"A winning tale with a moral"
Alfred Lambert was the patriarch and the disciplinarian
of a family of five. However, he now suffers ignobly from
Parkinson's disease and has plenty of elder care needs.
His spouse Enid wants to remain loyal to her long time mate
and provider, or at least her memory of him. However, she
feels more like a hostage to his sickness though choosing
to ignore his illness and dream about anything more
uplifting to care about.
Their only daughter Denise begins a job in a hip bistro
in Philadelphia. However, she puts her work in jeopardy
when she begins an affair with her boss' spouse. The
oldest son Gary struggles with depression. With the help
of his wife he steps closer to the abyss of a breakdown.
The youngest son Chip loses his academic job due to a
student. He almost loses his life next on some fraudulent
scheme in Europe. The Lambert brood appears all ready to
self-destruct and yet each one keeps alive in their heart a
glimmer of hope for a better future.
THE CORRECTIONS is a humorous yet extremely serious
look at an American family against a backdrop of the world
scene. The story line is bitter, melancholy, and yet
somehow manages to be optimistic as well. Each member of
the Lambert brood is a genuine individual struggling to
cope with life. Though harsh in many respects, humor keeps
the novel from becoming too maudlin. Jonathan Franzen, who
writes a novel every decade or so, shows why he is one of

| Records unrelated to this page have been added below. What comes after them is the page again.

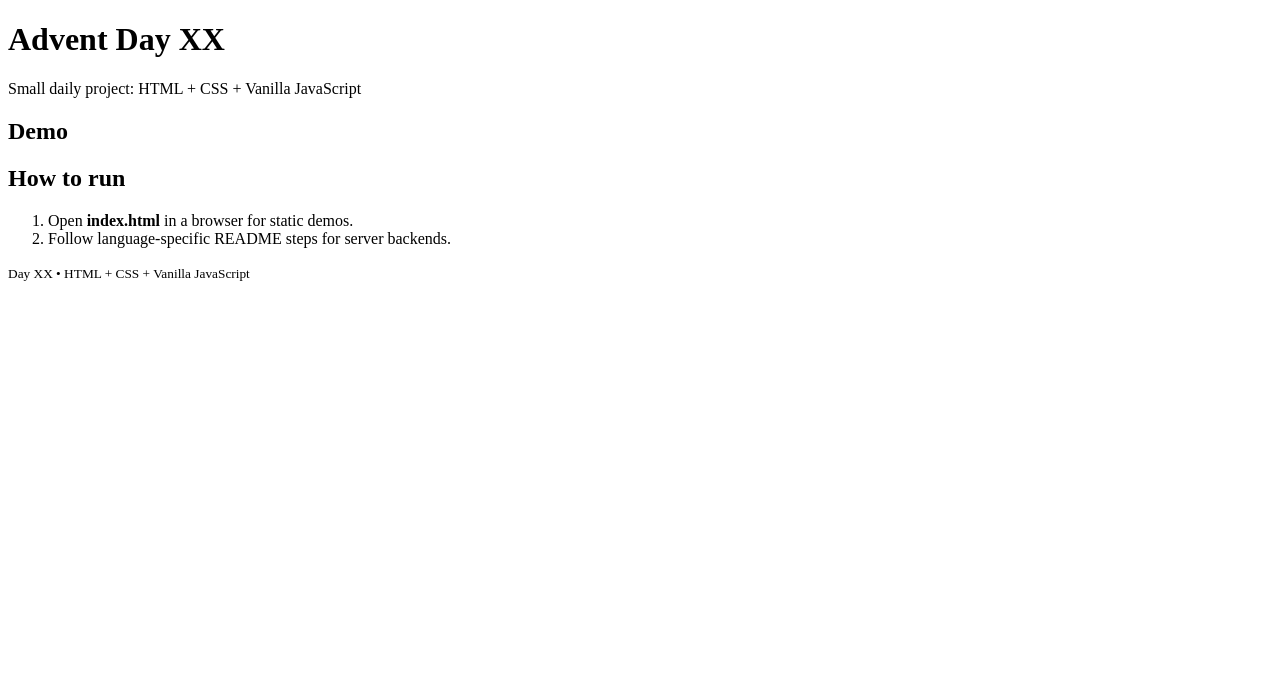
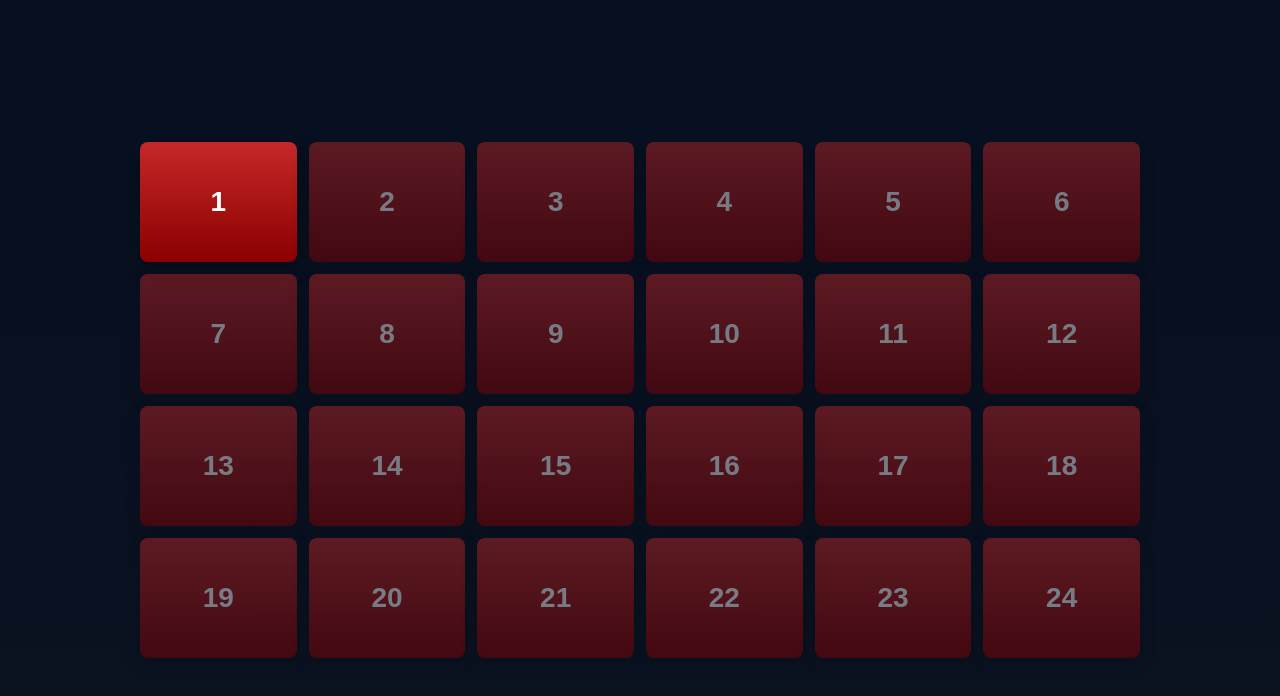
Before and after one commit to angelicasangregorio29/advent_calendar, a plain HTML site: page index.html in a window 1280 px wide. Drawn offline with Linux system fonts and the light colour scheme.

Commit message:
new advent calendar

```diff
--- a/index.html
+++ b/index.html
@@ -3,50 +3,17 @@
 <head>
   <meta charset="utf-8" />
   <meta name="viewport" content="width=device-width,initial-scale=1" />
-  <title>Advent Calendar 2025</title>
-  <link rel="stylesheet" href="styles.css" />
+  <title>Advent Calendar</title>
+  <link rel="stylesheet" href="style.css" />
 </head>
 <body>
-  <header class="site-header">
-    <div class="container">
-      <h1 class="site-title">Advent Day XX</h1>
-      <p class="site-sub">Small daily project: HTML + CSS + <span id="tech-name">TECH</span></p>
-    </div>
-  </header>
-
-  <main class="container" id="main">
-    <section class="card" id="demo">
-      <h2 class="card-title">Demo</h2>
-      <div id="app" class="card-body">
-        <!-- UI goes here -->
-      </div>
-    </section>
-
-    <section class="card" id="instructions">
-      <h2 class="card-title">How to run</h2>
-      <div class="card-body">
-        <ol>
-          <li>Open <strong>index.html</strong> in a browser for static demos.</li>
-          <li>Follow language-specific README steps for server backends.</li>
-        </ol>
-      </div>
-    </section>
-  </main>
-
-  <footer class="site-footer">
-    <div class="container">
-      <small>Day XX • HTML + CSS + <span id="tech-footer">TECH</span></small>
-    </div>
-  </footer>
-
-  <script>
-    // Replace placeholders with the day's tech name
-    const tech = 'Vanilla JavaScript';
-    document.getElementById('tech-name').textContent = tech;
-    document.getElementById('tech-footer').textContent = tech;
-  </script>
-
-  <!-- Day-specific script -->
-  <script src="app.js" defer></script>
+  <main class="calendar" id="calendar"></main>
+  <template id="door-template">
+    <button class="door">
+      <div class="face front"></div>
+      <div class="face back"></div>
+    </button>
+  </template>
+  <script src="script.js"></script>
 </body>
 </html>
--- /dev/null
+++ b/script.js
@@ -0,0 +1,25 @@
+const calendar = document.getElementById('calendar');
+const template = document.getElementById('door-template');
+const opened = JSON.parse(localStorage.getItem('openedDays') || '[]');
+const today = new Date();
+const testMode = window.location.search.includes('test=true');
+
+for(let day=1; day<=24; day++){
+  const node = template.content.firstElementChild.cloneNode(true);
+  const front = node.querySelector('.front');
+  const back = node.querySelector('.back');
+  front.textContent = day;
+  back.innerHTML = `<strong>Day ${day}</strong><br>Surprise message or image here.`;
+  const allowed = testMode || (today.getMonth()===11 && today.getDate()>=day);
+  if(opened.includes(day)) node.classList.add('open');
+  if(!allowed) node.classList.add('locked');
+  node.addEventListener('click', () => {
+    if(!allowed) return;
+    node.classList.toggle('open');
+    const idx = opened.indexOf(day);
+    if(node.classList.contains('open') && idx===-1){ opened.push(day); }
+    if(!node.classList.contains('open') && idx>-1){ opened.splice(idx,1); }
+    localStorage.setItem('openedDays', JSON.stringify(opened));
+  });
+  calendar.appendChild(node);
+}
--- a/style.css
+++ b/style.css
@@ -1,53 +1,35 @@
 :root{
-  --bg:#0f1724;
-  --card:#0b1220;
-  --muted:#9aa4b2;
-  --accent:#7dd3fc;
-  --radius:12px;
-  --gap:16px;
-  font-family:Inter,system-ui,-apple-system,Segoe UI,Roboto,"Helvetica Neue",Arial;
-  color-scheme: dark;
+  --bg:#0b1220; --card:#fff; --accent:#c62828;
 }
-
 *{box-sizing:border-box}
-html,body{height:100%}
 body{
-  margin:0;
-  background:linear-gradient(180deg,#071025 0%, #0f1724 100%);
-  color:#e6eef6;
-  -webkit-font-smoothing:antialiased;
-  -moz-osx-font-smoothing:grayscale;
-  line-height:1.45;
+  margin:0; min-height:100vh; display:flex; align-items:center; justify-content:center;
+  background:linear-gradient(180deg,#071021 0%,#0b1220 100%);
+  font-family:system-ui,Segoe UI,Roboto;
+  padding:24px;
 }
-
-.container{max-width:980px;margin:28px auto;padding:0 20px}
-
-.site-header{padding:20px 0}
-.site-title{margin:0;font-size:1.6rem}
-.site-sub{margin:6px 0 0;color:var(--muted)}
-
-.card{
-  background:linear-gradient(180deg, rgba(255,255,255,0.02), rgba(255,255,255,0.01));
-  border-radius:var(--radius);
-  padding:18px;
-  margin:18px 0;
-  box-shadow:0 6px 18px rgba(2,6,23,0.6);
-  border:1px solid rgba(255,255,255,0.03);
+.calendar{
+  width:min(1000px,95vw);
+  display:grid;
+  grid-template-columns:repeat(6,1fr);
+  gap:12px;
 }
-
-.card-title{margin:0 0 12px;font-size:1.1rem}
-.card-body{font-size:0.95rem;color:var(--muted)}
-
-.site-footer{padding:18px 0;text-align:center;color:var(--muted);font-size:0.9rem}
-
-/* Responsive grid for demo area */
-#app{
-  display:grid;
-  grid-template-columns:1fr;
-  gap:var(--gap);
+.door{
+  position:relative; padding:0; border:0; cursor:pointer;
+  perspective:800px; height:120px; background:none;
 }
-
-/* small utilities */
-.btn{
-  display:inline-block;padding:8px 12px;border-radius:8px;background:var(--accent);color:#042028;text-decoration:none;font-weight:600;
+.face{
+  position:absolute; inset:0; display:flex; align-items:center; justify-content:center;
+  border-radius:8px; backface-visibility:hidden; transition:transform .6s;
+  box-shadow:0 6px 18px rgba(0,0,0,.35);
 }
+.front{
+  background:linear-gradient(180deg,var(--accent),#8b0000);
+  color:#fff; font-weight:700; font-size:28px;
+}
+.back{
+  background:var(--card); color:#111; transform:rotateY(180deg); padding:12px; text-align:center;
+}
+.door.open .front{ transform:rotateY(180deg); }
+.door.open .back{ transform:rotateY(0deg); }
+.door.locked{ opacity:.45; cursor:not-allowed; }
```
Also changed, not shown: app.js/script.js (deleted, +0 -64 lines).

the best authors with this must read classic look at the
American way of life.
Reviewed by PNR Group Member
Posted September 3, 2001